Editor’s note: This month, we are debuting a new monthly cooking and gardening column written by Buckhannon native Sara Jeran. Follow her on Instagram at @sarajstirs.
While enduring pandemic life, I found myself waiting until absolutely necessary to make a trip to the grocery store. My pantry is typically stocked, and my spice cabinet covers the globe, but it was too early for my garden vegetables.
Fresh produce is what I longed for, but slowly, my herb bed started to come alive with rosemary, thyme, oregano, parsley and tarragon all to my welcomed rescue. I consider herbs Mother Nature’s seasoning: They add the brightness and freshness that culinary dishes crave.
Packed full of vitamins and flavor, herbs are some of the easiest plants to grow. Many are perennials and require very little maintenance. Garden nuisances such as deer and rabbits have no interest in herbs; therefore, they leave them alone.
The majority of bugs find herbs offensive, so planting various varieties in a vegetable garden is a safe form of pest control. For this, dill, rosemary and tarragon seem to be excellent deterrents. Freshly cut herbs placed in a vase act as both fragrance for the home and aromatherapy. There are many methods of preservation depending on the variety, such as freezing or drying. Infusing oils and vinegars is another way to enjoy the fresh taste throughout the year.

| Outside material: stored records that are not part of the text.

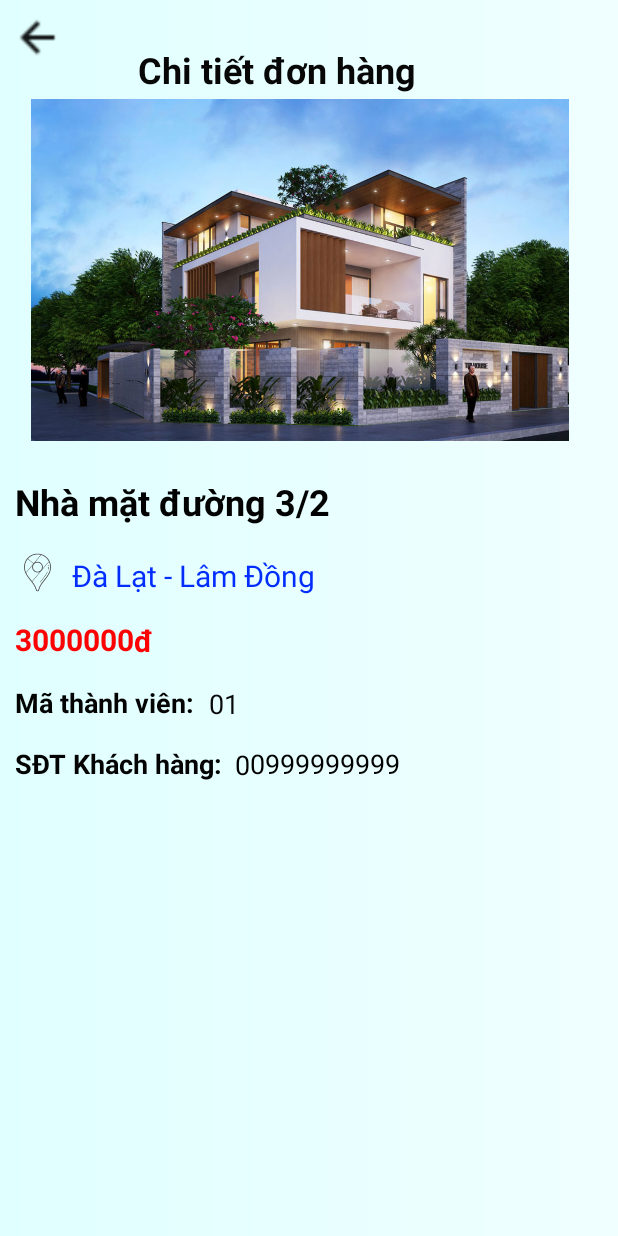
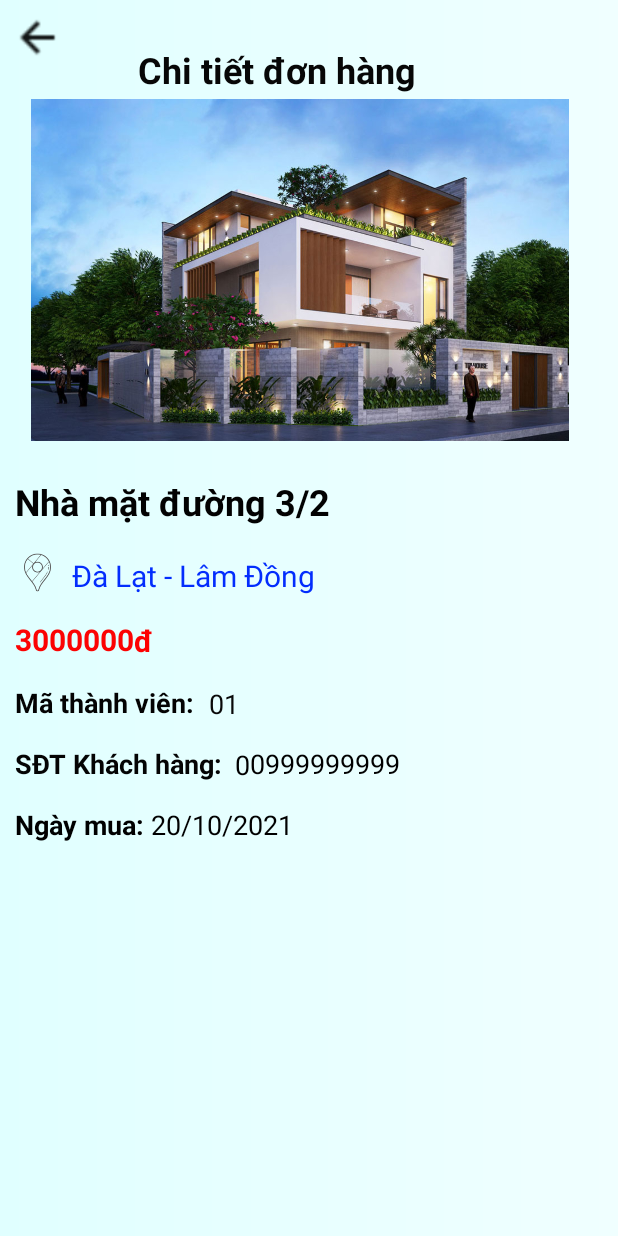
Before and after one commit to KhuatDaiAn/DuAn1, an Android app: the DonHangChiTietActivity screen opened directly, with no data from a screen before it, on a phone screen of 412 x 824 dp. Run offline under Robolectric (Android 15) with nearby library versions, the phone set to English and light mode, and no system bars; Roboto replaces fonts that are not available here; 10 statements that could not run were skipped.

Commit message:
chi tiết đơn hàng

```diff
--- a/app/src/main/java/com/example/duan1_cellhome/DonHangChiTietActivity.java
+++ b/app/src/main/java/com/example/duan1_cellhome/DonHangChiTietActivity.java
@@ -19,13 +19,15 @@ import com.example.duan1_cellhome.Model.DonHang;
 import com.example.duan1_cellhome.Model.NhaDat;
 
 import java.sql.Date;
+import java.text.SimpleDateFormat;
 
 import static java.time.LocalDate.now;
 
 public class DonHangChiTietActivity extends AppCompatActivity {
-    TextView txtTenGTNhaDat,txtDiaChi,txtMoTa,txtTien,txtMaTVMuaHang,txtSDTKhachHang;
+    TextView txtTenGTNhaDat,txtDiaChi,txtTien,txtMaTVMuaHang,txtSDTKhachHang, txtNgayMua;
     ImageView imgHinh, imgQuayLai;
     String maDonHang;
+    SimpleDateFormat sdf=new SimpleDateFormat("dd/MM/yyyy");
     @Override
     protected void onCreate(Bundle savedInstanceState) {
         super.onCreate(savedInstanceState);
@@ -35,6 +37,7 @@ public class DonHangChiTietActivity extends AppCompatActivity {
         txtTien = findViewById(R.id.txtTien);
         txtMaTVMuaHang = findViewById(R.id.txtMaTVMuaHang);
         txtSDTKhachHang = findViewById(R.id.txtSDTKhachHang);
+        txtNgayMua = findViewById(R.id.txtNgayMua);
         imgHinh = findViewById(R.id.imgHinh);
         imgQuayLai = findViewById(R.id.imgQuayLai);
         imgQuayLai.setOnClickListener(new View.OnClickListener() {
@@ -52,6 +55,8 @@ public class DonHangChiTietActivity extends AppCompatActivity {
         DonHang donHang=new DonHangDAO(this).getMaDonHang(maDonHang);
         txtTenGTNhaDat.setText(donHang.getTenGTND());
         txtDiaChi.setText(donHang.getDiaChiND());
+        txtTien.setText(donHang.getGiaTienND()+"");
+        txtNgayMua.setText(sdf.format(donHang.getNgay()));
         txtMaTVMuaHang.setText(donHang.getMaTV());
         txtSDTKhachHang.setText(donHang.getSoDTNM()+"");
     }
--- a/app/src/main/java/com/example/duan1_cellhome/DonHangGiaoDichThanhCongActivityFragment.java
+++ b/app/src/main/java/com/example/duan1_cellhome/DonHangGiaoDichThanhCongActivityFragment.java
@@ -6,6 +6,7 @@ import android.view.LayoutInflater;
 import android.view.MenuItem;
 import android.view.View;
 import android.view.ViewGroup;
+import android.widget.AdapterView;
 import android.widget.GridView;
 
 import androidx.annotation.NonNull;
@@ -36,7 +37,15 @@ public class DonHangGiaoDichThanhCongActivityFragment extends Fragment {
         adapter=new DonHangAdapter(getContext(),donHangList);
         gridViewDonHang.setNumColumns(1);
         gridViewDonHang.setAdapter(adapter);
-
+        gridViewDonHang.setOnItemClickListener(new AdapterView.OnItemClickListener() {
+            @Override
+            public void onItemClick(AdapterView<?> adapterView, View view, int i, long l) {
+                DonHang donHang= (DonHang) adapter.getItem(i);
+                Intent intent = new Intent(getContext(), DonHangChiTietActivity.class);
+                intent.putExtra("maDonHang",donHang.getMaDonHang());
+                startActivity(intent);
+            }
+        });
 
         return view;
     }
--- a/app/src/main/res/layout/activity_don_hang_chi_tiet.xml
+++ b/app/src/main/res/layout/activity_don_hang_chi_tiet.xml
@@ -158,4 +158,27 @@
         app:layout_constraintStart_toEndOf="@+id/textView16"
         app:layout_constraintTop_toBottomOf="@+id/txtMaTVMuaHang" />
 
+    <TextView
+        android:id="@+id/textView18"
+        android:layout_width="wrap_content"
+        android:layout_height="wrap_content"
+        android:layout_marginTop="16dp"
+        android:text="Ngày mua: "
+        android:textColor="#000000"
+        android:textSize="18dp"
+        android:textStyle="bold"
+        app:layout_constraintStart_toStartOf="@+id/textView16"
+        app:layout_constraintTop_toBottomOf="@+id/textView16" />
+
+    <TextView
+        android:id="@+id/txtNgayMua"
+        android:layout_width="wrap_content"
+        android:layout_height="wrap_content"
+        android:layout_marginTop="16dp"
+        android:text="20/10/2021"
+        android:textColor="@color/black"
+        android:textSize="18dp"
+        app:layout_constraintStart_toEndOf="@+id/textView18"
+        app:layout_constraintTop_toBottomOf="@+id/textView16" />
+
 </androidx.constraintlayout.widget.ConstraintLayout>
```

Having these new spring tastes during quarantine made the absence of grocery store produce far more tolerable. With the mild winter, I was able to enjoy rosemary, thyme and lemon thyme all year. The first spring siting I had was chives. Chives are the starting herb I encourage people to plant. It is a perennial, it requires practically zero maintenance, it produces beautiful edible flowers, and the stems have a sweet onion taste.
They make a fantastic garnish, and are delicious added to salad greens and are, in general, extremely useful. Proteins, grains and vegetables all benefit from the addition of these marvelous plants. For instance, if you only have buttered pasta, any single or combination version of parsley, oregano and basil will take your noodles to the next level.
Herbs are forgiving and often shine when combined with one another. My summer diet consists of a hefty amount of salads and grilling. With an abundance of beautiful herbs, I make sauces, pestos, dressings and marinades on repeat. These all are ways to have fresh flavors shine, with very little effort.
Once you begin cooking with fresh herbs it is hard to turn back, and with their ease of growing, this could be your year to start. I am including two recipes that make ample use of herbs – a dressing that does not have to be isolated to salad, and an herb oil that enhances any grilled protein or cooked grain.
Happy gardening and cooking. Peace.
Creamy Feta Peppercorn Dressing
1 cup whole milk
1/2 cup mayonnaise
1/2 cup Greek yogurt
1 1/2 teaspoons crushed peppercorns
1 garlic clove grated
1 tablespoon fresh dill chopped*
1 tablespoon fresh chopped parsley*
1 tablespoon fresh chopped chives*
1 tablespoon fresh chopped basil*
4 oz crumbled feta**
Juice of 1 lemon
Salt to taste
Combine all ingredients. Start out with a little salt and add more to taste; the feta is very salty. The dressing tastes better after a few hours of refrigeration and even better overnight.
*Any combination of herbs may be used.
**The feta may be swapped for blue cheese or omit.
Spicy Summer Herb Drizzling Sauce
Combine the following ingredients:
1/4 cup olive oil
Juice of 2 lemons
1/4 cup chopped herbs**
2 teaspoons lemon zest
2 Serrano chilies sliced thin (or 1 jalapeño)
** Some combinations I enjoy are parsley and mint; mint, dill and oregano; basil and parsley; oregano and dill; rosemary alone; thyme, oregano and parsley
Anything works; use whatever is your favorite.
The chilies may be omitted for a milder version.
Sara Jeran is a culinary enthusiast, gardener, beekeeper and Buckhannon native. Follow her on Instagram at @sarajstirs.